Happily Ever After opens with the erotica that Sadie Fuller is writing under her pseudonym, but follows with Sadie’s decidedly unsexy personal life. She’s the self-described overweight ex-wife of a gay man with whom she shares a daughter. Sadie’s life goes along normally, if not boringly, until she spots a gorgeous, but confused man while she’s shopping at Target. It doesn’t take long before Sadie discovers that this man is the character from her manuscript! From there, Happily Ever After ends up being a mix of genres as paranormal elements combine with erotica, romance, and women’s fiction. Via Sadie’s commentary on being a novelist, Elizabeth Maxwell addresses the mixed genre issue which helps make it all work.
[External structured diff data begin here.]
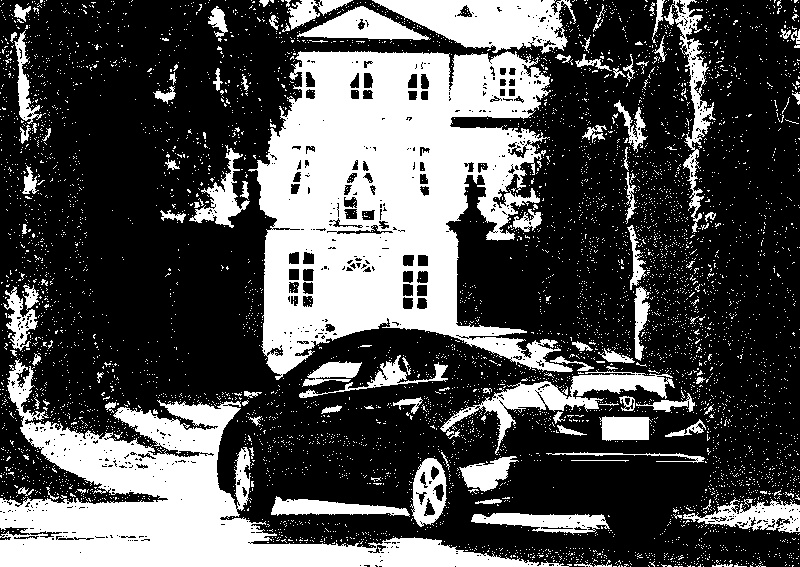
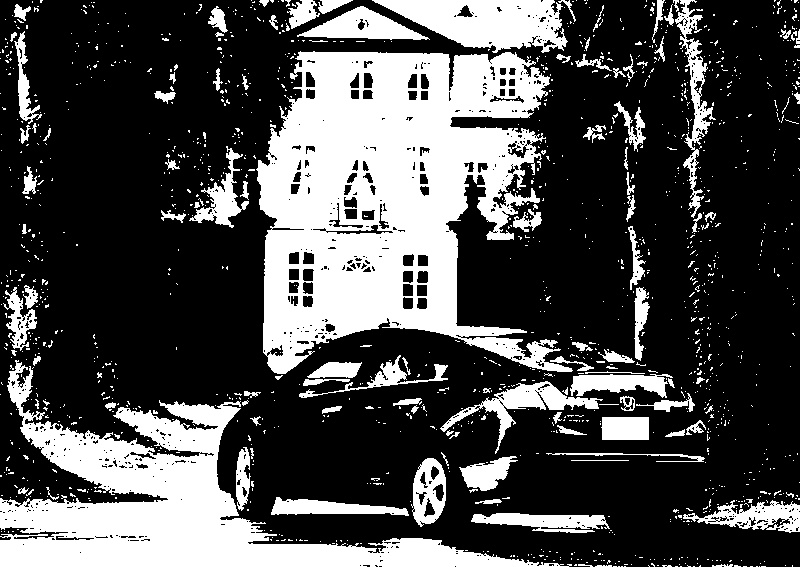
change image threshold and set new comment for thresholde of image

Changed region(s): [[0.8438, 0.9894, 0.875, 1.0], [0.8125, 0.4198, 0.8438, 0.4497], [0.7188, 0.9894, 0.75, 1.0]]

diff --git a/Section1/Exam2.py b/Section1/Exam2.py
@@ -2,7 +2,7 @@ import cv2 as cv
 
 image = cv.imread("C:/Users/behrooz/PycharmProjects/VisionComputing/Section1/images/k5img.jpg")
 path = "C:/Users/behrooz/PycharmProjects/VisionComputing/Section1/threasholdImages/"
-reng = 120
+reng = 160
 
 imgGrayScale = cv.cvtColor(image, cv.COLOR_BGR2GRAY)
 cv.imshow("gray", imgGrayScale)
@@ -11,11 +11,17 @@ imgGrayScale[imgGrayScale > reng] = 255
 imgGrayScale[imgGrayScale <= reng] = 0
 # Iterate ranges; find proper pixel indices; set proper color in map at these indices
 
-cv.imwrite('{}/ThreshImg.jpg'.format(path),imgGrayScale )
+
+cv.imwrite('{}/ThreshImg.jpg'.format(path), imgGrayScale)
 cv.imshow("afterTreshold", imgGrayScale)
+
 cv.waitKey(0)
 cv.destroyAllWindows()
 # docs
 # اگر ما شرظ جدا سازی خودرو داخل تصویر را مبنا قرار دهیم پس آستانه ای که
 # بتواند این چداسازی را بهتر انجام بدهد برای
 # ما قابل قبول است که بهترین مقدار عدد های بین 120 تا 128 است
+
+
+# عکس هایی که زیر 140 معمولا آستانه گذاری می شدند دارای نویز های بسیاری بودند که با این نتیجه بهترین عدد برای
+# آستانه گذاری عدد بین 140 تا 160 است و بیشر شدن این عدد باعث می شود که لبه های خودرو در عکس معلوم نشود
The characters here were great and it was thoroughly enjoyable when Sadie lost control of her manuscript and then her life.
Review copy provided by the publisher, Touchstone.